[TASK DESCRIPTION]
Leaving out the images, please output every entry exactly as it appears.

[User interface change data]

• • • •

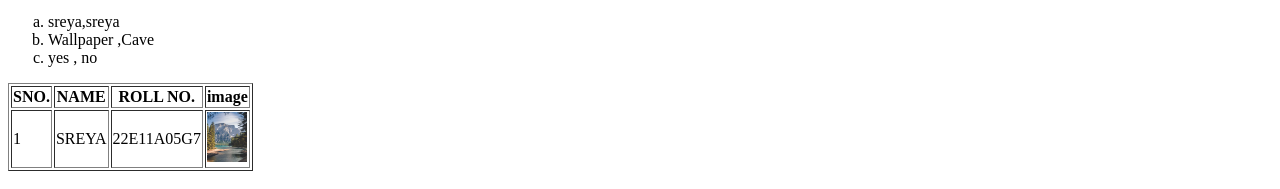
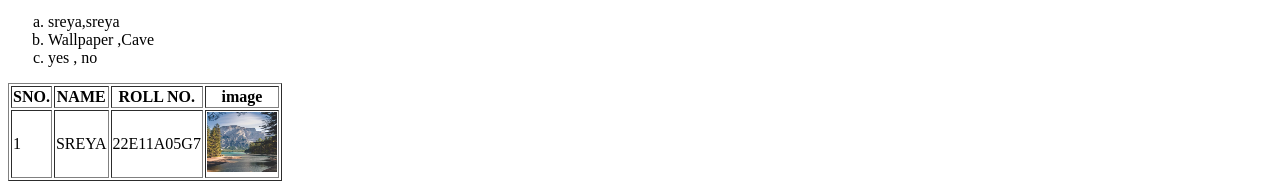
Before and after one commit to SREYA4358/html-class, a plain HTML site: page index.html in a window 1280 px wide. Shown: the part 1357-1546 px from the top of the page. Drawn offline with Linux system fonts and the light colour scheme.

Commit message:
changes done

```diff
--- a/index.html
+++ b/index.html
@@ -46,7 +46,7 @@
          <td> SREYA </td>
          <td>22E11A05G7</td>
          <td>
-            <img src="./assets/img1.jpeg" width="40px" height="50px">
+            <img src="./assets/img1.jpeg" width="70px" height="60px">
          </td>
 </table>
 </body>
```
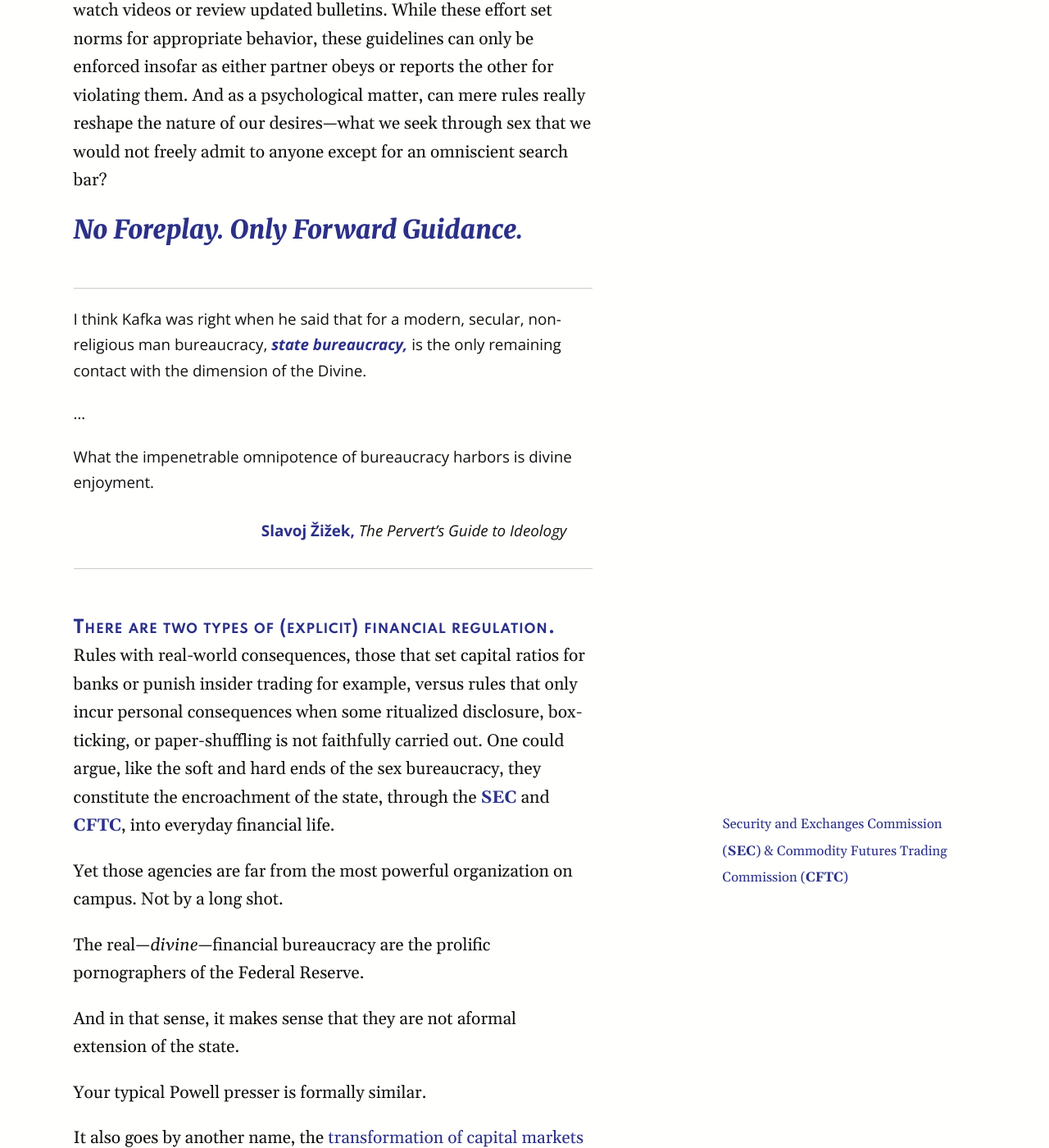
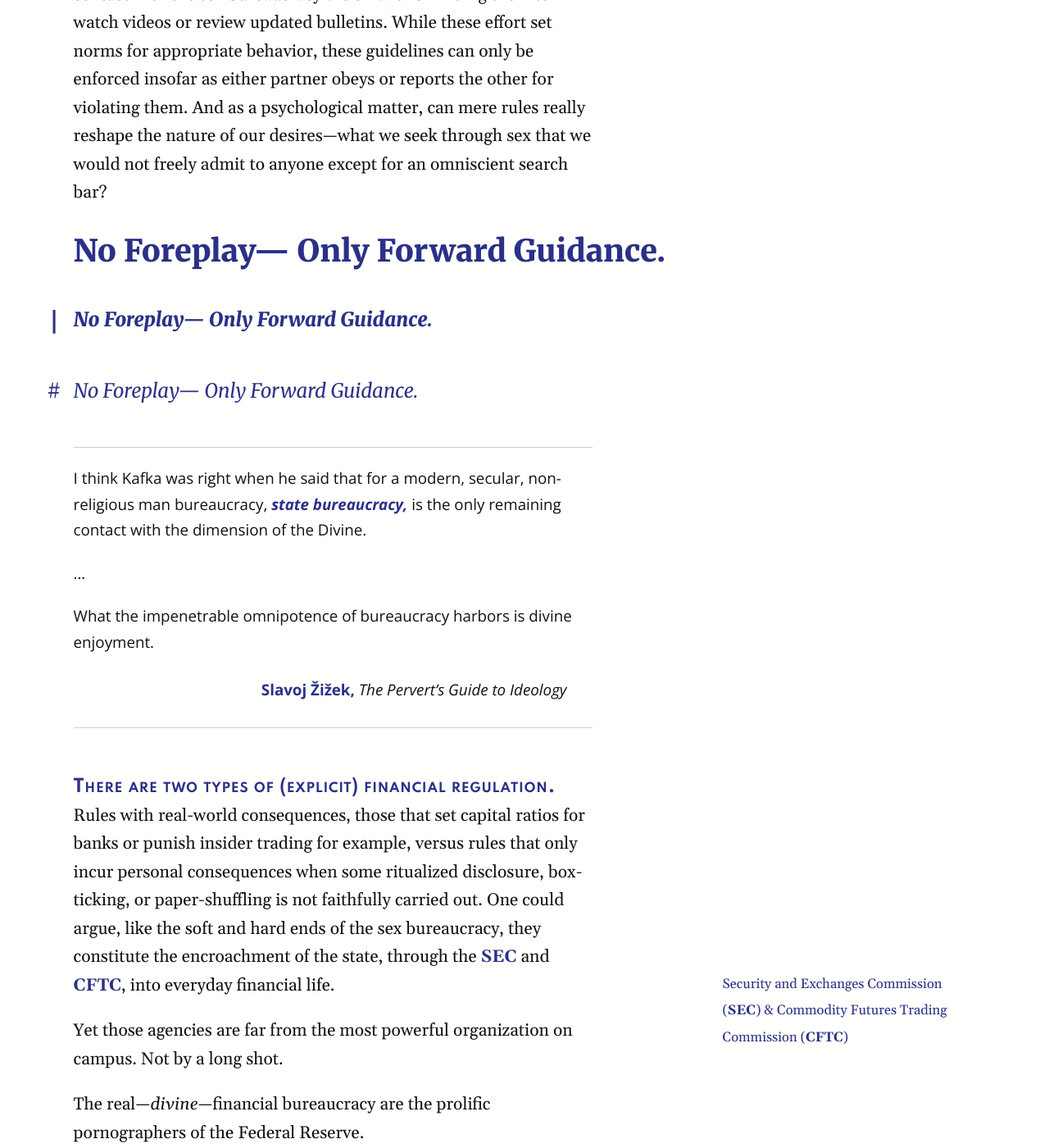
Before and after one commit to AndrewYang2024/AndrewYang2024.github.io, a Jekyll site: the page built from _posts/2020-12-24-Perverts-Guide-Monetary-Policy.md, in a window 1280 px wide and 1400 px high, scrolled down 4704 px. Shown: the whole window at 82% size. Built offline with Jekyll 4.4.1, drawn with Linux system fonts in a browser that asks for light colours; nearby versions of some CDN libraries.

Commit message:
updatese heading format

```diff
--- a/_posts/2020-12-24-Perverts-Guide-Monetary-Policy.md
+++ b/_posts/2020-12-24-Perverts-Guide-Monetary-Policy.md
@@ -37,10 +37,13 @@ If the harm of sexual violence is so terrible, is it then acceptable to nudge be
 
 
 
+# No Foreplay— Only Forward Guidance.
+
+## No Foreplay— Only Forward Guidance.
+
+### No Foreplay— Only Forward Guidance.
 
 
-
-## No Foreplay. Only Forward Guidance.
 
 > I think Kafka was right when he said that for a modern, secular, non-religious man bureaucracy, ***state bureaucracy,*** is the only remaining contact with the dimension of the Divine.
 >
--- a/css/tufte.scss
+++ b/css/tufte.scss
@@ -98,7 +98,7 @@ body { width: 90%;
 	 font-family: $sans-font;
 	 color: $contrast-color;
 	 font-weight: 900;
-     margin-top: 1.568rem;
+     margin-top: 2.568rem;
      margin-bottom: 3.568rem;
      font-size: 2.5rem;
      line-height: 0.784; }
@@ -108,20 +108,35 @@ h2 {
 	 color: $contrast-color;
 	 font-style: italic;
      font-weight: 900;
-     margin-top: 1.866666666666667rem;
+     margin-top: 3.866666666666667rem;
      margin-bottom: 0;
-     font-size: 2.1rem;
+     font-size: 1.6rem;
      line-height: 0.933333333333333; }
+h2:before {
+
+ content:  "|";
+ position: absolute;
+  left: -1.0em;
+  font-size: 2rem;
+}
 
 h3 {
      font-family: $sans-font;
 	 color: $contrast-color;
-	 font-weight: 700;
+	 font-weight: 500;
 	 font-style: italic;
-     font-size: 1.8rem;
-     margin-top: 2.1777777777777778rem;
+     font-size: 1.6rem;
+     margin-top: 4.1777777777777778rem;
      margin-bottom: 0;
      line-height: 1.08888888888889; }
+
+h3:before {
+ content:  "#";
+ font-style: normal;
+ position: absolute;
+  left: -1.35em;
+  font-size: 1.6rem;
+}
 
 // ET says a need for more than 3 levels of headings is the sign of a diseased mind
 
```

• • • •

[ANSWER SECTION]
Before and after one commit to SREYA4358/html-class, a plain HTML site: page index.html in a window 1280 px wide. Shown: the part 1357-1546 px from the top of the page. Drawn offline with Linux system fonts and the light colour scheme.

Commit message:
changes done

```diff
--- a/index.html
+++ b/index.html
@@ -46,7 +46,7 @@
          <td> SREYA </td>
          <td>22E11A05G7</td>
          <td>
-            <img src="./assets/img1.jpeg" width="40px" height="50px">
+            <img src="./assets/img1.jpeg" width="70px" height="60px">
          </td>
 </table>
 </body>
```
Before and after one commit to AndrewYang2024/AndrewYang2024.github.io, a Jekyll site: the page built from _posts/2020-12-24-Perverts-Guide-Monetary-Policy.md, in a window 1280 px wide and 1400 px high, scrolled down 4704 px. Shown: the whole window at 82% size. Built offline with Jekyll 4.4.1, drawn with Linux system fonts in a browser that asks for light colours; nearby versions of some CDN libraries.

Commit message:
updatese heading format

```diff
--- a/_posts/2020-12-24-Perverts-Guide-Monetary-Policy.md
+++ b/_posts/2020-12-24-Perverts-Guide-Monetary-Policy.md
@@ -37,10 +37,13 @@ If the harm of sexual violence is so terrible, is it then acceptable to nudge be
 
 
 
+# No Foreplay— Only Forward Guidance.
+
+## No Foreplay— Only Forward Guidance.
+
+### No Foreplay— Only Forward Guidance.
 
 
-
-## No Foreplay. Only Forward Guidance.
 
 > I think Kafka was right when he said that for a modern, secular, non-religious man bureaucracy, ***state bureaucracy,*** is the only remaining contact with the dimension of the Divine.
 >
--- a/css/tufte.scss
+++ b/css/tufte.scss
@@ -98,7 +98,7 @@ body { width: 90%;
 	 font-family: $sans-font;
 	 color: $contrast-color;
 	 font-weight: 900;
-     margin-top: 1.568rem;
+     margin-top: 2.568rem;
      margin-bottom: 3.568rem;
      font-size: 2.5rem;
      line-height: 0.784; }
@@ -108,20 +108,35 @@ h2 {
 	 color: $contrast-color;
 	 font-style: italic;
      font-weight: 900;
-     margin-top: 1.866666666666667rem;
+     margin-top: 3.866666666666667rem;
      margin-bottom: 0;
-     font-size: 2.1rem;
+     font-size: 1.6rem;
      line-height: 0.933333333333333; }
+h2:before {
+
+ content:  "|";
+ position: absolute;
+  left: -1.0em;
+  font-size: 2rem;
+}
 
 h3 {
      font-family: $sans-font;
 	 color: $contrast-color;
-	 font-weight: 700;
+	 font-weight: 500;
 	 font-style: italic;
-     font-size: 1.8rem;
-     margin-top: 2.1777777777777778rem;
+     font-size: 1.6rem;
+     margin-top: 4.1777777777777778rem;
      margin-bottom: 0;
      line-height: 1.08888888888889; }
+
+h3:before {
+ content:  "#";
+ font-style: normal;
+ position: absolute;
+  left: -1.35em;
+  font-size: 1.6rem;
+}
 
 // ET says a need for more than 3 levels of headings is the sign of a diseased mind
 
```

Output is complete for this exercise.